I originally had a number of modeling and historical notes to include, but the Blend Swap limit is 5,000 characters and so this is all you get. Bummer.

Overall, I'm pleased with the model. The texturing could be better. I didn't want studio lighting so the lighting is either early sunrise or sunset to cast some shadows. There were a number of very small details that I would have liked to have included, but there comes a time when you have to call it finished or it will never end.

As are all my models, it is CC-0 so you can use it any way you like.

May everyone have a healthy, happy, and prosperous 2016!!


  • Mikel007 profile picture

    Nice model. Thanks for sharing it with us :-))

    Written January 10, 2016
  • BMF profile picture

    Thanks for the comment, enjoy.

    Written January 10, 2016
  • bryanajones profile picture

    Good job, It looks awesome!

    Written January 10, 2016
  • BMF profile picture

    Thanks. 2015 was a very busy year for me running my business, so it took forever to finish this model. The textures could be a lot better if I had the time. Enjoy.

    Written January 10, 2016
  • Lomar profile picture

    Amazing! Love the detail, greatly appreciate the historical accuracy. Not an easy job. Thank you!

    Written January 10, 2016
  • BMF profile picture

    Thanks for the comment. I enjoy modeling historic objects as I naturally want to research it before beginning the model. That always leads to discovering many interesting facts that were previously unknown to me. What struck me in the beginning was how many parts whose functions were a mystery such as the metal rods that hang down from the windshield, the blackout lights, the box on the frame on the driver's side, the purpose of the knobs on the dash board, and so on. It was an interesting path of discovery.

    Anyway, take care.

    Written January 11, 2016
  • tom332244 profile picture


    Written January 16, 2016
  • BMF profile picture

    Glad you like it. Thanks

    Written January 16, 2016
  • humbe profile picture

    I've been following your work since 2012 and just wanted to say that your skill is truly superb and better than that it gets even better with every model. I wish the best in 2016 for you as well :).

    Happy Blending!!!!

    Written January 31, 2016
  • BMF profile picture

    Thanks for the comment. I don't have much time to model, especially in 2015. Hopefully I'll have more time this year. And I do try to improve with each model, but it's difficult for me. First, I don't model enough to make dramatic improvements in my skills. Second, I have been trying to model different kinds of things always new challeges in that.
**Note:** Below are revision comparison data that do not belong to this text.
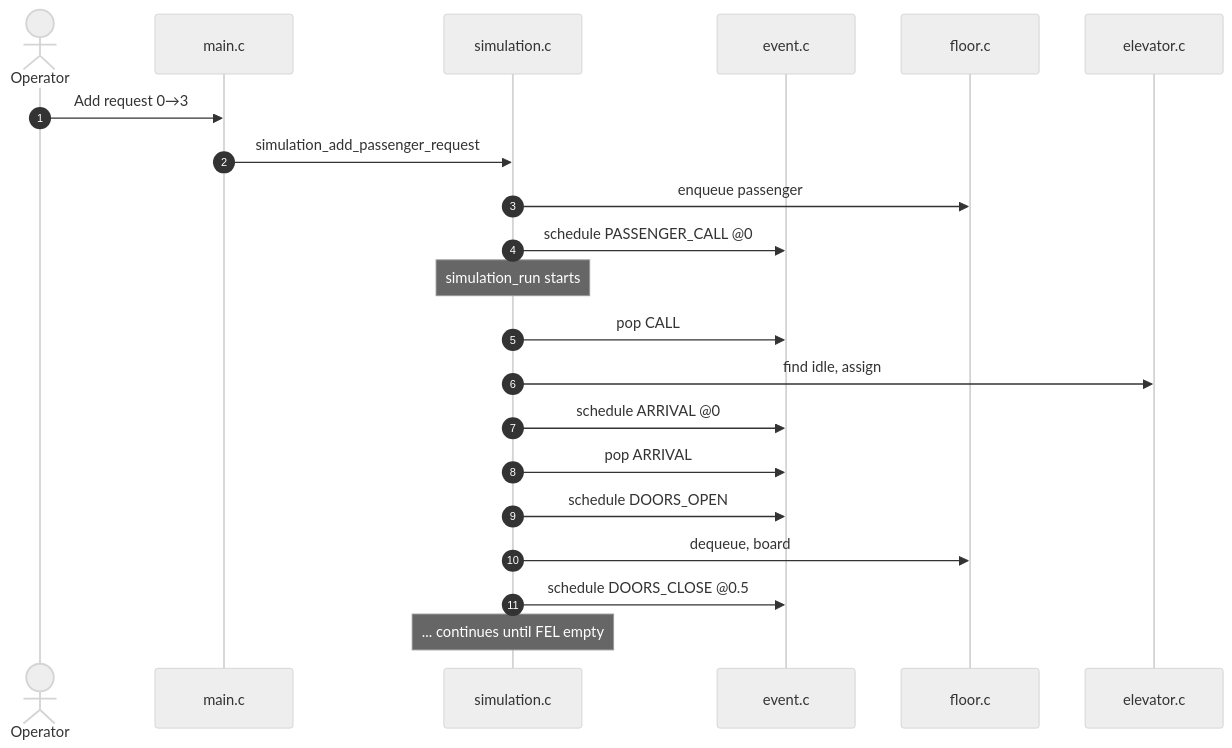
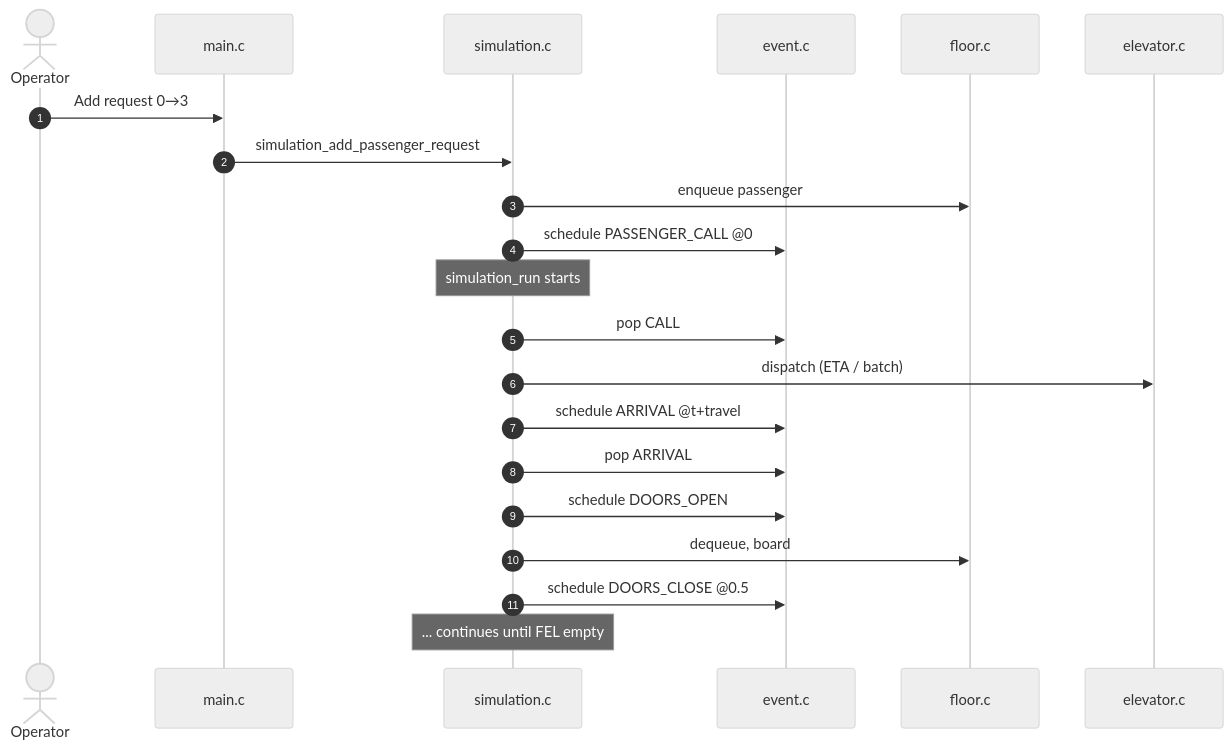
One commit to GalVitrak/Elevator-Managment-DES changed the ninth of 10 diagrams in docs/PROJECT_OVERVIEW_VISUAL.md. Above: the diagram before and after it, drawn with Mermaid (neutral theme). The commit also changed other lines of this file and 51 other files, not shown here.

````diff
--- a/docs/PROJECT_OVERVIEW_VISUAL.md
+++ b/docs/PROJECT_OVERVIEW_VISUAL.md
@@ -183,25 +183,25 @@
 ```mermaid
 sequenceDiagram
     autonumber
     actor Op as Operator
     participant Main as main.c
     participant Sim as simulation.c
     participant FEL as event.c
     participant Fl as floor.c
     participant El as elevator.c
 
     Op->>Main: Add request 0→3
     Main->>Sim: simulation_add_passenger_request
     Sim->>Fl: enqueue passenger
     Sim->>FEL: schedule PASSENGER_CALL @0
 
     Note over Sim: simulation_run starts
     Sim->>FEL: pop CALL
-    Sim->>El: find idle, assign
-    Sim->>FEL: schedule ARRIVAL @0
+    Sim->>El: dispatch (ETA / batch)
+    Sim->>FEL: schedule ARRIVAL @t+travel
     Sim->>FEL: pop ARRIVAL
     Sim->>FEL: schedule DOORS_OPEN
     Sim->>Fl: dequeue, board
     Sim->>FEL: schedule DOORS_CLOSE @0.5
     Note over Sim: ... continues until FEL empty
 ```
````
I started with nature for a while, but then did a couple of foods, aircraft, the jeep, and now I'm working on a PT boat--PT 109 to be specific because it too is a part of the history of John F. Kennedy, who commanded PT 109 during WW II. It's an interesting story and so I decided to model it and because I've never tried a ship before.

    Take care.
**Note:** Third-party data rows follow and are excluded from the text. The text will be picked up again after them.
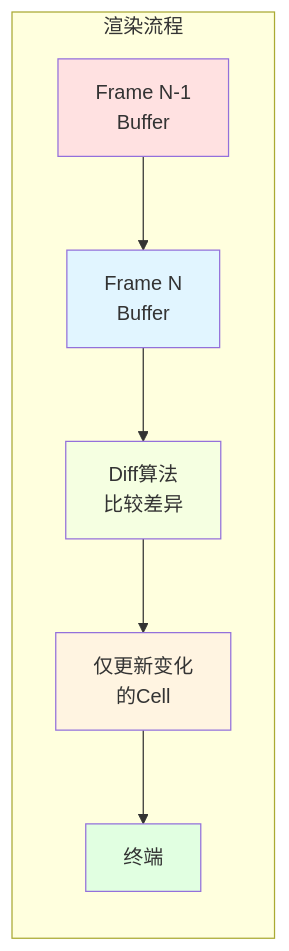
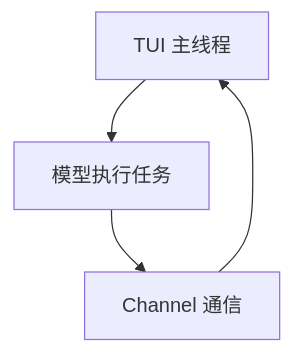
The second of 2 diagrams in progress/external-ratatui.md (MiyakoMeow/neco), drawn with Mermaid before and after one commit. The commit also changed other lines of this file and 9 other files, not shown here.

````diff
--- a/progress/external-ratatui.md
+++ b/progress/external-ratatui.md
@@ -1144,15 +443,6 @@
 ```mermaid
-graph LR
-    subgraph "渲染流程"
-        A[Frame N-1<br/>Buffer] --> B[Frame N<br/>Buffer]
-        B --> C[Diff算法<br/>比较差异]
-        C --> D[仅更新变化<br/>的Cell]
-        D --> E[终端]
-    end
-    
-    style A fill:#ffe1e1
-    style B fill:#e1f5ff
-    style C fill:#f5ffe1
-    style D fill:#fff4e1
-    style E fill:#e1ffe1
+graph TB
+    A[TUI 主线程] --> B[模型执行任务]
+    B --> C[Channel 通信]
+    C --> A
 ```
````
    Written February 02, 2016
  • akira26 profile picture

    wow!! awesomwe!! you just give me hope to learn more!! thanks!!!
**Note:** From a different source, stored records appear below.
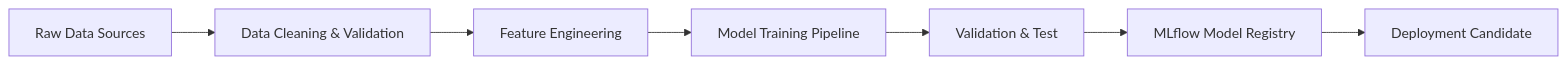
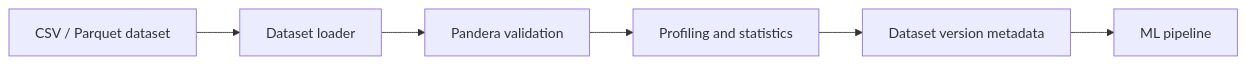
The fourth of 6 diagrams in architecture.md (therabbitears/iitr-ai-smart-factory-command-center), drawn with Mermaid before and after one commit. The commit also changed other lines of this file and 3 other files, not shown here.

Commit message:
Diagrams and all

````diff
--- a/architecture.md
+++ b/architecture.md
@@ -121,9 +129,8 @@
 ```mermaid
 flowchart LR
-  Raw["Raw Data Sources"] --> Clean["Data Cleaning & Validation"]
-  Clean --> Features["Feature Engineering"]
-  Features --> Train["Model Training Pipeline"]
-  Train --> Validate["Validation & Test"]
-  Validate --> Registry["MLflow Model Registry"]
-  Registry --> Deploy["Deployment Candidate"]
+  Source["CSV / Parquet dataset"] --> Loader["Dataset loader"]
+  Loader --> Validation["Pandera validation"]
+  Validation --> Profile["Profiling and statistics"]
+  Profile --> Version["Dataset version metadata"]
+  Version --> Pipeline["ML pipeline"]
 ```
````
    Written July 03, 2016
  • BMF profile picture

    Glad you liked it. It was a challenge to create it in such detail, but I find that I learn more when I pick a subject that is beyond my current skill level. I'm now working on a model that has far more detail than the Jeep and I'm discovering new techniques in the process. I also prefer historic subjects because I not only become a better artist but I learn the history of the model as well.

    Written July 04, 2016
  • b82160 profile picture

    What can I say? A fantasic model, and you shared it!
    And, I accept your challange, in part, as an animation. First a few shorts, driving through water, snow and mud. I hope you are ok with this as I will post on YouTube (with full model credit to you). I will send you a link as soon as I belive it is ready.
    And I also love modeling subjects that have a story, you learn so much!! Thanks for your time and effort with a historic icon!!

    Written October 02, 2017
  • Karthik16 profile picture

    Thank you for this wonderful model. The attention to detail is incredible. As someone who is relatively new to modelling, resources like these really make the learning process so much better.

    Written February 04, 2018